### INPUT DATA
◇ ◇ ◇
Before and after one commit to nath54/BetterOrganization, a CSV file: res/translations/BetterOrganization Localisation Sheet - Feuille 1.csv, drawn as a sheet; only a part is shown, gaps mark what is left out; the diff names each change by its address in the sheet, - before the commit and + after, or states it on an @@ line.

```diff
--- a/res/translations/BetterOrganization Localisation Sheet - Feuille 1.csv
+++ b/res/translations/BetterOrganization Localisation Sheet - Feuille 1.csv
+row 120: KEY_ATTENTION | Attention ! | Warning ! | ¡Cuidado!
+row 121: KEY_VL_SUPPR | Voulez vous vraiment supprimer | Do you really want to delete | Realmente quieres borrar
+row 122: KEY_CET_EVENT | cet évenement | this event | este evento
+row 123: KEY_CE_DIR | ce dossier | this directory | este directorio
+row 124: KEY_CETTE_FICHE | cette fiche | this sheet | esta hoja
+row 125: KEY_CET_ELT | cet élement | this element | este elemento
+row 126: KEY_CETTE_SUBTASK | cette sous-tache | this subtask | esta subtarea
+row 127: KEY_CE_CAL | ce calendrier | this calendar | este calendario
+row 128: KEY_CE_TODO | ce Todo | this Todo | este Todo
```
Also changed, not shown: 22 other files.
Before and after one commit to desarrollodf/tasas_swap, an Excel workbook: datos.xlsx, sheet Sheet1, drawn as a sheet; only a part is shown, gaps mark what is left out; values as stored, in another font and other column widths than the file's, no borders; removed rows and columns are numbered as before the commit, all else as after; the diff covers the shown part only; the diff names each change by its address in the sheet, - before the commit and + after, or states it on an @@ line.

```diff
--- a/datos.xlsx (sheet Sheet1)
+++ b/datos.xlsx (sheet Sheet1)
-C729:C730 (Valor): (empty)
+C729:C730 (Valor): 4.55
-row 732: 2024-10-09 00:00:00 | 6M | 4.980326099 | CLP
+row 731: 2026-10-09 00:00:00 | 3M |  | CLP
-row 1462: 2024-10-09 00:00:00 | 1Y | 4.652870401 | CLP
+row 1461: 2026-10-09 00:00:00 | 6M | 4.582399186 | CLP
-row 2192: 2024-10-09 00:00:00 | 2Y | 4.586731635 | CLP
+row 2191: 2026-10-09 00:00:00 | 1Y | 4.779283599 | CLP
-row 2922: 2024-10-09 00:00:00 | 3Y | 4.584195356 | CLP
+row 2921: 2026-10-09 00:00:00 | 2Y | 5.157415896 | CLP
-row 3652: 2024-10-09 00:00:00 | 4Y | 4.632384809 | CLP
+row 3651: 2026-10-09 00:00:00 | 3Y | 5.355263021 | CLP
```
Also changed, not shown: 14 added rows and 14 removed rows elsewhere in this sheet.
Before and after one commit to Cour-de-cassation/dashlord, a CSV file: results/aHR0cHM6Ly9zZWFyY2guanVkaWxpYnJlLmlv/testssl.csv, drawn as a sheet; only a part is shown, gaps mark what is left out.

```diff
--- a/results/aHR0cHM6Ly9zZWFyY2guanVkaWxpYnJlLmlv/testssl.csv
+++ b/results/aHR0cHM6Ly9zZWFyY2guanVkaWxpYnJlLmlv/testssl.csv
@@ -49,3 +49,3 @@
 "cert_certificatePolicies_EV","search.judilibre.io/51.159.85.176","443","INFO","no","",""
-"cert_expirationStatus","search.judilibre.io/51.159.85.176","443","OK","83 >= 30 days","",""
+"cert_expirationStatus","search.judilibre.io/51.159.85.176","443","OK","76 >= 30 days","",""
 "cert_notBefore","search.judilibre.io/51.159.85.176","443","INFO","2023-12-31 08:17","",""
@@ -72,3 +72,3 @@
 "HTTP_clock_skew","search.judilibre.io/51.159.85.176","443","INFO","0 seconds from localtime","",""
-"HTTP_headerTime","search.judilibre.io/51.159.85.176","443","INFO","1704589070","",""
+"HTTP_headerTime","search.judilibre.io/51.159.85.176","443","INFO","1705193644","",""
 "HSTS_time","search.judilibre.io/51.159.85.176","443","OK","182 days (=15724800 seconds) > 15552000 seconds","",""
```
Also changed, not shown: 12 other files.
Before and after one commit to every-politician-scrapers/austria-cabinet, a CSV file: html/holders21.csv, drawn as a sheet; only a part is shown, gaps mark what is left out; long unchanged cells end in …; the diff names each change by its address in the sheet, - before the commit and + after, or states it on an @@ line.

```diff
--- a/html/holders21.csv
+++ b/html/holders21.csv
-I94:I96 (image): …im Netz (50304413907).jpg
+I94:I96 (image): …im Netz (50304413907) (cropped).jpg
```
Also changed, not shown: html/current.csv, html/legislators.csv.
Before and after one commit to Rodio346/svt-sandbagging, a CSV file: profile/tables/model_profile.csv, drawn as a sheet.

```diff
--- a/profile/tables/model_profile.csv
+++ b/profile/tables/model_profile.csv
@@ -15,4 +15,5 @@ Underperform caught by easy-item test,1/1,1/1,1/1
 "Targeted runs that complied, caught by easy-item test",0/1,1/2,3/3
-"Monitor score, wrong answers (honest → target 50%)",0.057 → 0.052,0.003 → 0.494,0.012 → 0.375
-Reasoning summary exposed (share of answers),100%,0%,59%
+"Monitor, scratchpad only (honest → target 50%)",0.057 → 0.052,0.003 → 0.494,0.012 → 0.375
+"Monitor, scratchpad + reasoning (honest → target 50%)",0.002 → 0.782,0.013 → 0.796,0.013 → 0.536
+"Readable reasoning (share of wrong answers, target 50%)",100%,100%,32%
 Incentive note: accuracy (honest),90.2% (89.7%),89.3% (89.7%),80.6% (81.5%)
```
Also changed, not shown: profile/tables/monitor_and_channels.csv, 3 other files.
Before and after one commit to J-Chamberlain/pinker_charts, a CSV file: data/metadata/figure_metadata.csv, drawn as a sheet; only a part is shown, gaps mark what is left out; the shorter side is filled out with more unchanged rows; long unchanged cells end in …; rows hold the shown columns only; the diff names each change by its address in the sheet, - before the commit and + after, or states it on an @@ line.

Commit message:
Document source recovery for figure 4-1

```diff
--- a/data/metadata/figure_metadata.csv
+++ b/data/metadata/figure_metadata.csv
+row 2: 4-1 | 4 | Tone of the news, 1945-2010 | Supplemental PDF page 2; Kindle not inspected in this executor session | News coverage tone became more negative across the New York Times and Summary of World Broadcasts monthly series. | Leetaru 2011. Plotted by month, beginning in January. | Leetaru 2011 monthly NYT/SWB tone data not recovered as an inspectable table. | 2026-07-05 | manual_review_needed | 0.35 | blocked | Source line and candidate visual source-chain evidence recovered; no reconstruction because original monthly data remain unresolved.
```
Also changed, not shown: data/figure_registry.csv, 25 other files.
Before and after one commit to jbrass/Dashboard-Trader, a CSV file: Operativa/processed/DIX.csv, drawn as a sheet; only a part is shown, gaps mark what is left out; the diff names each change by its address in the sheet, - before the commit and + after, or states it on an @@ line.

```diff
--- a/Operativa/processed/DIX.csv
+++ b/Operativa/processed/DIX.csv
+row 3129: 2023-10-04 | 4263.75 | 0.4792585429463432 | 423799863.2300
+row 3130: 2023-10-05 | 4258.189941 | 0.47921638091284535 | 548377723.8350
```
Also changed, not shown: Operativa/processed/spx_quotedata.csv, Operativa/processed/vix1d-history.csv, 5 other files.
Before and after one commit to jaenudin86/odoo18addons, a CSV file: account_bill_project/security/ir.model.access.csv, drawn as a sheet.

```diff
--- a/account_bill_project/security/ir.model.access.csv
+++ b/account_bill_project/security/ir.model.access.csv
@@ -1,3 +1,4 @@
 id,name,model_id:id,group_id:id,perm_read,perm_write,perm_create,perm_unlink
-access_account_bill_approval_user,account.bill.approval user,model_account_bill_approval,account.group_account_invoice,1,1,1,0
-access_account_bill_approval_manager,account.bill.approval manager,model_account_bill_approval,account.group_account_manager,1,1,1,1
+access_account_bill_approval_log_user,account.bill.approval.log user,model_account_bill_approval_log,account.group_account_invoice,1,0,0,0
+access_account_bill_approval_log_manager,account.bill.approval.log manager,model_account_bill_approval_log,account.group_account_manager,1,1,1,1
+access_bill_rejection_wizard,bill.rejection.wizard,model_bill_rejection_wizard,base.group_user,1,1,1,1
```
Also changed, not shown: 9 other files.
◇ ◇ ◇
### EXERCISE DETAILS
Tell how many lines in the data hold the string "other". Only the number is wanted.

### ANSWER TO THIS EXERCISE
7